Those lines of the data that hold the word "label" are to be copied out.

-- Exercise data follows --

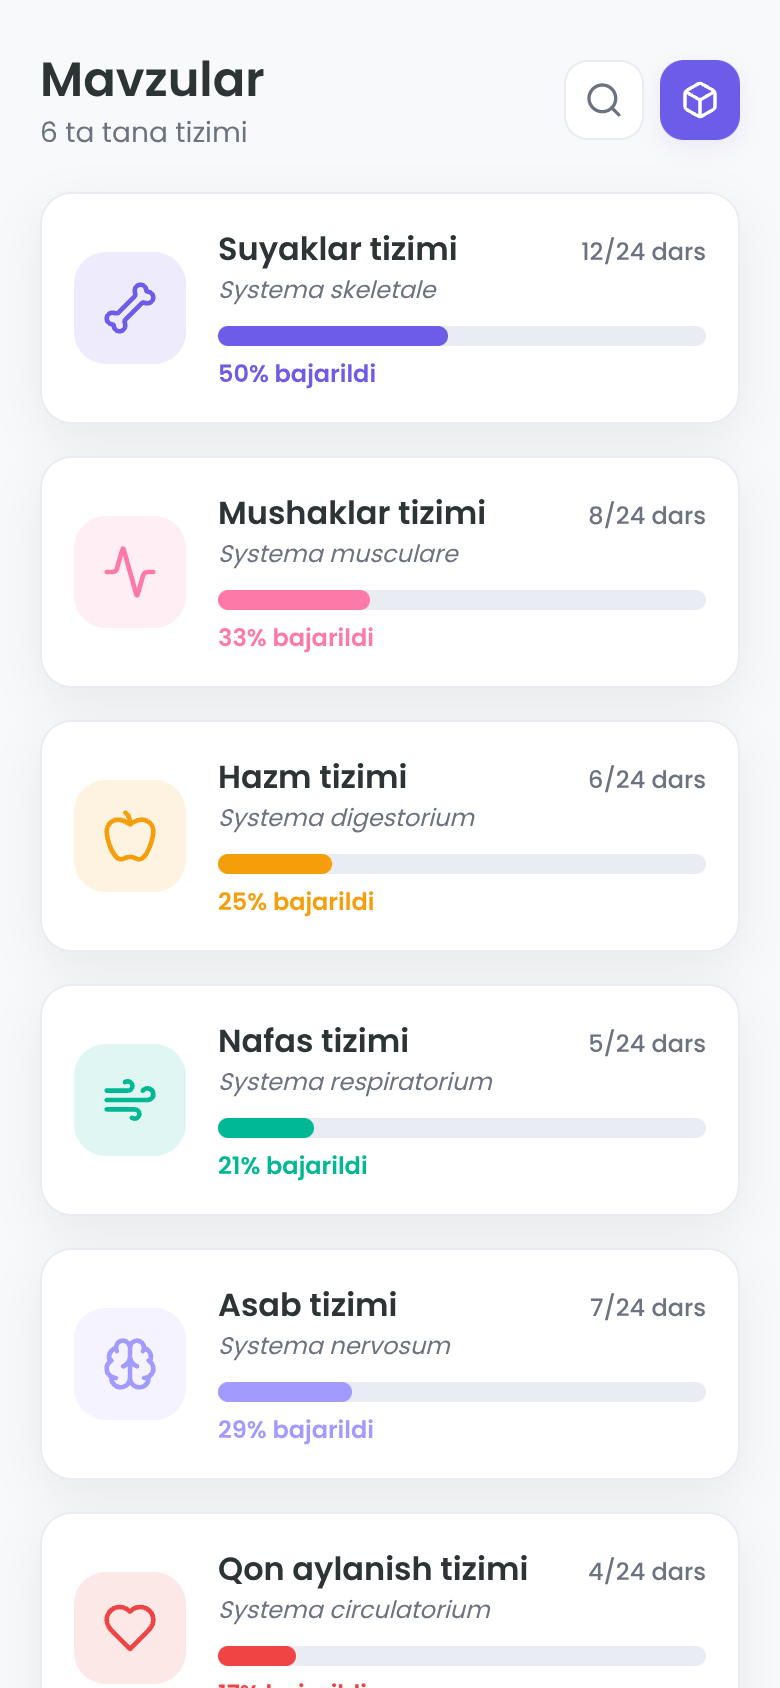
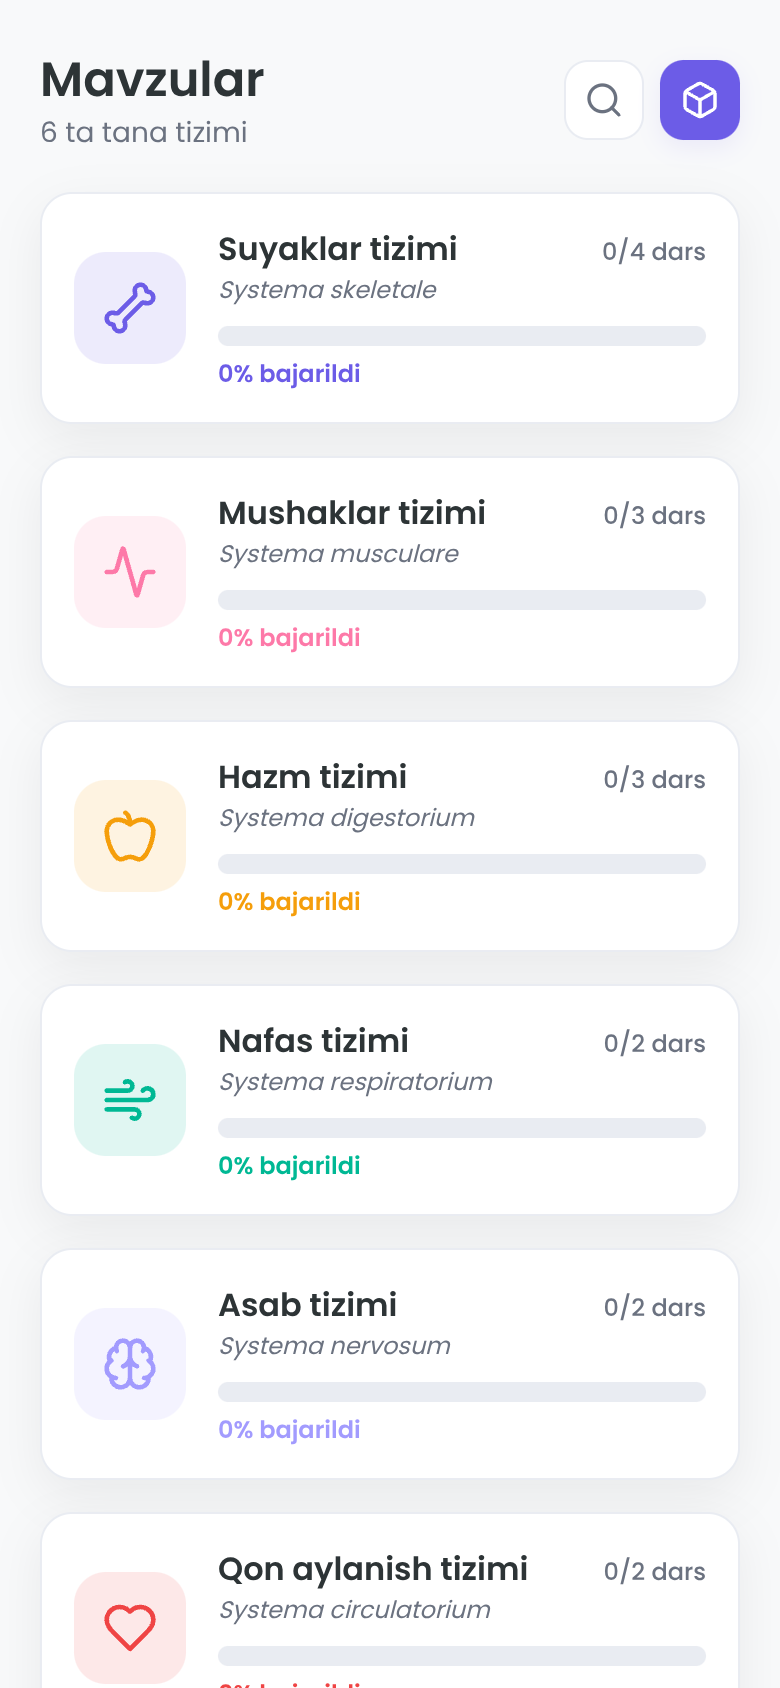
Demo progress raqamlari olib tashlandi — hammasi real hisoblanadi
- Mavzular: 0/N dars, % real progress (completedLessons asosida)
- Dashboard: 'Dars X/N' real, demo '24 dars' yo'q
- Progress: XP grafigi (kunlik tarix store'da), donut, statuslar, aniqlik — hammasi real
- store: xpHistory (kunlik XP tarixi) qo'shildi
- Yangi foydalanuvchi hamma joyda NOLdan boshlaydi

diff --git a/corpus/src/screens/ProgressScreen.tsx b/corpus/src/screens/ProgressScreen.tsx
@@ -7,26 +7,49 @@ import { Card } from "@/components/ui/Card";
 import { Segmented } from "@/components/ui/Segmented";
 import { Sparkline } from "@/components/ui/Sparkline";
 import { Donut } from "@/components/ui/Donut";
+import { useAppStore } from "@/store/useAppStore";
+import { SYSTEMS, systemStatus } from "@/data/anatomy";
 import { useStrings, fmt } from "@/i18n";
 
 type Range = "week" | "month" | "year";
-
-const DATA: Record<Range, number[]> = {
-  week: [10, 18, 6, 24, 16, 30, 16],
-  month: [20, 30, 24, 46, 38, 55, 42, 60, 50, 70, 58, 40],
-  year: [60, 80, 70, 120, 140, 110, 160, 190, 170, 210, 200, 120],
-};
 
 export function ProgressScreen() {
   const [range, setRange] = useState<Range>("week");
   const t = useStrings();
 
-  const categories = [
-    { label: t.completed, value: 15, color: "#6C5CE7" },
-    { label: t.inProgress, value: 6, color: "#F59E0B" },
-    { label: t.notStarted, value: 3, color: "#94A3B8" },
-  ];
+  const completedLessons = useAppStore((s) => s.completedLessons);
+  const completedTopics = useAppStore((s) => s.completedTopics);
+  const correct = useAppStore((s) => s.correct);
+  const total = useAppStore((s) => s.total);
+  const xpHistory = useAppStore((s) => s.xpHistory);
+
+  // ---- real kunlik XP tarixi (store'dan) ----
+  function series(count: number): number[] {
+    const out: number[] = [];
+    for (let i = count - 1; i >= 0; i--) {
+      const d = new Date();
+      d.setDate(d.getDate() - i);
+      out.push(xpHistory[d.toISOString().slice(0, 10)] ?? 0);
+    }
+    return out;
+  }
+  const data = range === "week" ? series(7) : range === "month" ? series(30) : series(12);
+  const earned = data.reduce((a, b) => a + b, 0);
   const rangeText = range === "week" ? t.rangeWeek : range === "month" ? t.rangeMonth : t.rangeYear;
+
+  // ---- real tizim progressi ----
+  const statusCount = { completed: 0, progress: 0, new: 0 };
+  for (const sys of SYSTEMS) {
+    statusCount[systemStatus(sys, completedLessons)]++;
+  }
+  const topicsPct = SYSTEMS.length ? Math.round((completedTopics.length / SYSTEMS.length) * 100) : 0;
+  const accuracy = total > 0 ? Math.round((correct / total) * 100) : 0;
+
+  const categories = [
+    { label: t.completed, value: statusCount.completed, color: "#6C5CE7" },
+    { label: t.inProgress, value: statusCount.progress, color: "#F59E0B" },
+    { label: t.notStarted, value: statusCount.new, color: "#94A3B8" },
+  ];
 
   return (
     <Screen padded={false}>
@@ -44,25 +67,25 @@ export function ProgressScreen() {
           />
         </div>
 
-        {/* XP chart */}
+        {/* XP chart — real */}
         <Card className="mt-5 p-4">
           <div className="flex items-baseline justify-between">
             <div>
               <p className="text-xs font-semibold uppercase tracking-wider text-muted">{t.xpEarnedChart}</p>
-              <p className="mt-1 text-2xl font-bold text-primary">+120 XP</p>
+              <p className="mt-1 text-2xl font-bold text-primary">+{earned} XP</p>
             </div>
             <span className="text-xs text-muted">{fmt(t.vsPrev, { range: rangeText })}</span>
           </div>
           <div className="mt-3">
-            <Sparkline data={DATA[range]} color="#6C5CE7" />
+            <Sparkline data={data} color="#6C5CE7" />
           </div>
         </Card>
 
-        {/* topics donut */}
+        {/* topics donut — real */}
         <Card className="mt-4 flex items-center gap-5 p-4">
-          <Donut value={65} size={120} stroke={13}>
+          <Donut value={topicsPct} size={120} stroke={13}>
             <div className="text-center">
-              <p className="text-2xl font-bold">65%</p>
+              <p className="text-2xl font-bold">{topicsPct}%</p>
               <p className="text-[10px] text-muted">{t.topics}</p>
             </div>
           </Donut>
@@ -77,16 +100,51 @@ export function ProgressScreen() {
           </div>
         </Card>
 
-        {/* summary */}
+        {/* summary — real */}
         <div className="mt-4 grid grid-cols-3 gap-3">
-          {categories.map((c) => (
-            <Card key={c.label} className="flex flex-col items-center gap-1 p-4">
-              <p className="text-xl font-bold" style={{ color: c.color }}>
-                {c.value}
-              </p>
-              <p className="text-center text-xs text-muted">{c.label}</p>
-            </Card>
-          ))}
+          <Card className="flex flex-col items-center gap-1 p-4">
+            <p className="text-xl font-bold" style={{ color: "#6C5CE7" }}>
+              {completedLessons.length}
+            </p>
+            <p className="text-center text-xs text-muted">{t.lessonsDone}</p>
+          </Card>
+          <Card className="flex flex-col items-center gap-1 p-4">
+            <p className="text-xl font-bold" style={{ color: "#00B894" }}>
+              {accuracy}%
+            </p>
+            <p className="text-center text-xs text-muted">{t.accuracy}</p>
+          </Card>
+          <Card className="flex flex-col items-center gap-1 p-4">
+            <p className="text-xl font-bold" style={{ color: "#F59E0B" }}>
+              {completedTopics.length}/{SYSTEMS.length}
+            </p>
+            <p className="text-center text-xs text-muted">{t.topics}</p>
+          </Card>
+        </div>
+
+        {/* system-by-system progress — real */}
+        <h2 className="mt-6 text-base font-semibold">{t.continueLearning}</h2>
+        <div className="mt-3 flex flex-col gap-3">
+          {SYSTEMS.map((sys) => {
+            const done = sys.lessons.filter((l) => completedLessons.includes(l.id)).length;
+            const pct = sys.lessons.length ? Math.round((done / sys.lessons.length) * 100) : 0;
+            return (
+              <div key={sys.id}>
+                <div className="flex justify-between text-xs font-medium text-muted">
+                  <span>{sys.name}</span>
+                  <span className="font-semibold text-ink">
+                    {done}/{sys.lessons.length}
+                  </span>
+                </div>
+                <div className="mt-1.5 h-2 overflow-hidden rounded-full bg-line">
+                  <div
+                    className="h-full rounded-full transition-all duration-500"
+                    style={{ width: `${pct}%`, background: sys.color }}
+                  />
+                </div>
+              </div>
+            );
+          })}
         </div>
       </div>
     </Screen>

diff --git a/corpus/src/data/anatomy.ts b/corpus/src/data/anatomy.ts
@@ -19,9 +19,20 @@ export interface BodySystem {
   icon: string; // lucide icon name
   color: string;
   image: string;
-  completed: number;
-  total: number;
   lessons: Lesson[];
+}
+
+/** Real progressni hisoblash — demo raqamlar YO'Q. */
+export function systemProgress(sys: BodySystem, completedLessons: string[]) {
+  const done = sys.lessons.filter((l) => completedLessons.includes(l.id)).length;
+  return { done, total: sys.lessons.length, pct: sys.lessons.length ? Math.round((done / sys.lessons.length) * 100) : 0 };
+}
+
+export function systemStatus(sys: BodySystem, completedLessons: string[]): "completed" | "progress" | "new" {
+  const done = sys.lessons.filter((l) => completedLessons.includes(l.id)).length;
+  if (done === 0) return "new";
+  if (done >= sys.lessons.length) return "completed";
+  return "progress";
 }
 
 export interface AtlasObject {
@@ -54,8 +65,6 @@ export const SYSTEMS: BodySystem[] = [
     icon: "bone",
     color: "#6C5CE7",
     image: "/img/skeleton.jpg",
-    completed: 12,
-    total: 24,
     lessons: [
       { id: "sk-1", title: "Suyaklar haqida kirish", description: "Suyak turlari va tasnifi", xp: 20, minutes: 6 },
       { id: "sk-2", title: "Bosh suyagi", description: "Miya va yuz suyaklari", xp: 25, minutes: 8 },
@@ -71,8 +80,6 @@ export const SYSTEMS: BodySystem[] = [
     icon: "activity",
     color: "#FD79A8",
     image: "/img/muscles.jpg",
-    completed: 8,
-    total: 24,
     lessons: [
       { id: "mu-1", title: "Mushak turlari", description: "Skelet, yurak va silliq mushaklar", xp: 20, minutes: 6 },
       { id: "mu-2", title: "Asosiy mushak guruhlari", description: "Delta mushakdan to'rt boshli songacha", xp: 25, minutes: 8 },
@@ -87,8 +94,6 @@ export const SYSTEMS: BodySystem[] = [
     icon: "apple",
     color: "#F59E0B",
     image: "/img/stomach.jpg",
-    completed: 6,
-    total: 24,
     lessons: [
       { id: "di-1", title: "Hazm yo'li", description: "Og'izdan yo'g'on ichakkacha", xp: 20, minutes: 7 },
       { id: "di-2", title: "Oshqozon va jigar", description: "Kimyoviy hazm jarayoni", xp: 25, minutes: 8 },
@@ -103,8 +108,6 @@ export const SYSTEMS: BodySystem[] = [
     icon: "wind",
     color: "#00B894",
     image: "/img/lungs.jpg",
-    completed: 5,
-    total: 24,
     lessons: [
       { id: "re-1", title: "Nafas yo'llari", description: "Kekirdak, bronxlar va o'pka", xp: 20, minutes: 6 },
       { id: "re-2", title: "Gaz almashinuvi", description: "Alveolalar va kislorod", xp: 25, minutes: 8 },
@@ -118,8 +121,6 @@ export const SYSTEMS: BodySystem[] = [
     icon: "brain",
     color: "#A29BFE",
     image: "/img/brain.jpg",
-    completed: 7,
-    total: 24,
     lessons: [
       { id: "ne-1", title: "Bosh miya", description: "Katta yarim pallalar, miyacha, so'g'on", xp: 25, minutes: 9 },
       { id: "ne-2", title: "Neyronlar va sinapslar", description: "Signallar qanday uzatiladi", xp: 25, minutes: 9 },
@@ -133,8 +134,6 @@ export const SYSTEMS: BodySystem[] = [
     icon: "heart",
     color: "#EF4444",
     image: "/img/heart.jpg",
-    completed: 4,
-    total: 24,
     lessons: [
       { id: "ci-1", title: "Yurak", description: "Kameralar va klapanlar", xp: 25, minutes: 9 },
       { id: "ci-2", title: "Qon tomirlari", description: "Arteriyalar, venalar, kapillarlar", xp: 20, minutes: 7 },

diff --git a/corpus/src/screens/TopicsScreen.tsx b/corpus/src/screens/TopicsScreen.tsx
@@ -6,11 +6,12 @@ import { Card } from "@/components/ui/Card";
 import { ProgressBar } from "@/components/ui/ProgressBar";
 import { Icon } from "@/components/ui/Icon";
 import { useAppStore } from "@/store/useAppStore";
-import { SYSTEMS } from "@/data/anatomy";
+import { SYSTEMS, systemProgress } from "@/data/anatomy";
 import { useStrings, fmt } from "@/i18n";
 
 export function TopicsScreen() {
   const navigate = useAppStore((s) => s.navigate);
+  const completedLessons = useAppStore((s) => s.completedLessons);
   const t = useStrings();
 
   return (
@@ -38,10 +39,10 @@ export function TopicsScreen() {
         </div>
       </header>
 
-      {/* categories */}
+      {/* categories — real progress (yangi foydalanuvchi uchun 0/N) */}
       <div className="mt-5 flex flex-col gap-4">
         {SYSTEMS.map((sys) => {
-          const pct = Math.round((sys.completed / sys.total) * 100);
+          const { done, total, pct } = systemProgress(sys, completedLessons);
           return (
             <Card key={sys.id} onClick={() => navigate("lesson")}>
               <div className="flex items-center gap-4 p-4">
@@ -55,7 +56,7 @@ export function TopicsScreen() {
                   <div className="flex items-baseline justify-between gap-2">
                     <p className="truncate text-base font-semibold">{sys.name}</p>
                     <span className="shrink-0 text-xs font-medium text-muted">
-                      {fmt("{n}/{total} {lessons}", { n: sys.completed, total: sys.total, lessons: t.lessons })}
+                      {fmt("{n}/{total} {lessons}", { n: done, total, lessons: t.lessons })}
                     </span>
                   </div>
                   <p className="text-xs italic text-muted">{sys.latin}</p>

diff --git a/corpus/src/screens/DashboardScreen.tsx b/corpus/src/screens/DashboardScreen.tsx
@@ -26,7 +26,7 @@ export function DashboardScreen() {
   const dailyXp = useAppStore((s) => s.dailyXp);
   const dailyGoal = useAppStore((s) => s.dailyGoal);
   const streak = useAppStore((s) => s.streak);
-  const completedLessons = useAppStore((s) => s.completedLessons.length);
+  const completedLessons = useAppStore((s) => s.completedLessons);
   const currentUser = useAppStore((s) => s.currentUser);
   const navigate = useAppStore((s) => s.navigate);
   const setTab = useAppStore((s) => s.setTab);
@@ -35,7 +35,9 @@ export function DashboardScreen() {
   const level = levelFromXp(xp);
   const tier = t[TIER_KEY[levelTier(level)]];
   const goalPct = Math.min(100, Math.round((dailyXp / dailyGoal) * 100));
-  const nextLesson = SYSTEMS[0].lessons[completedLessons % SYSTEMS[0].lessons.length];
+  const firstSystem = SYSTEMS[0];
+  const doneInFirst = firstSystem.lessons.filter((l) => completedLessons.includes(l.id)).length;
+  const nextLesson = firstSystem.lessons.find((l) => !completedLessons.includes(l.id)) ?? firstSystem.lessons[0];
   const name = currentUser ?? t.name;
 
   return (
@@ -124,7 +126,7 @@ export function DashboardScreen() {
           </div>
           <div className="p-4">
             <div className="flex items-center justify-between text-xs text-muted">
-              <span>{fmt(t.lessonOf, { n: completedLessons + 1, total: SYSTEMS[0].total })}</span>
+              <span>{fmt(t.lessonOf, { n: doneInFirst + 1, total: firstSystem.lessons.length })}</span>
               <span className="flex items-center gap-1">
                 <Zap className="h-3.5 w-3.5" aria-hidden /> ~{nextLesson.minutes} {t.min}
               </span>

diff --git a/corpus/src/store/useAppStore.ts b/corpus/src/store/useAppStore.ts
@@ -57,6 +57,7 @@ const freshProgress = {
   completedTopics: [] as string[],
   achievements: [] as string[],
   lastResult: null as LessonResult | null,
+  xpHistory: {} as Record<string, number>, // "YYYY-MM-DD" -> XP
   settings: {
     darkMode: false,
     sound: true,
@@ -93,6 +94,7 @@ interface AppState {
   completedTopics: string[];
   achievements: string[];
   lastResult: LessonResult | null;
+  xpHistory: Record<string, number>;
 
   // settings
   settings: Settings;
@@ -237,6 +239,7 @@ export const useAppStore = create<AppState>()(
         const newly = evaluateAchievements(snapshot, s.achievements);
 
         const result: LessonResult = { lessonId, score, total: totalQ, earned };
+        const today = new Date().toISOString().slice(0, 10);
 
         set({
           xp: s.xp + earned,
@@ -247,6 +250,7 @@ export const useAppStore = create<AppState>()(
           completedTopics,
           achievements: [...s.achievements, ...newly],
           lastResult: result,
+          xpHistory: { ...s.xpHistory, [today]: (s.xpHistory[today] ?? 0) + earned },
         });
         return result;
       },
@@ -273,6 +277,7 @@ export const useAppStore = create<AppState>()(
         completedLessons: s.completedLessons,
         completedTopics: s.completedTopics,
         achievements: s.achievements,
+        xpHistory: s.xpHistory,
         settings: s.settings,
       }),
     },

-- Exercise data concluded --

### Reply:
-    { label: t.completed, value: 15, color: "#6C5CE7" },
-    { label: t.inProgress, value: 6, color: "#F59E0B" },
-    { label: t.notStarted, value: 3, color: "#94A3B8" },
+    { label: t.completed, value: statusCount.completed, color: "#6C5CE7" },
+    { label: t.inProgress, value: statusCount.progress, color: "#F59E0B" },
+    { label: t.notStarted, value: statusCount.new, color: "#94A3B8" },
-            <Card key={c.label} className="flex flex-col items-center gap-1 p-4">
-              <p className="text-center text-xs text-muted">{c.label}</p>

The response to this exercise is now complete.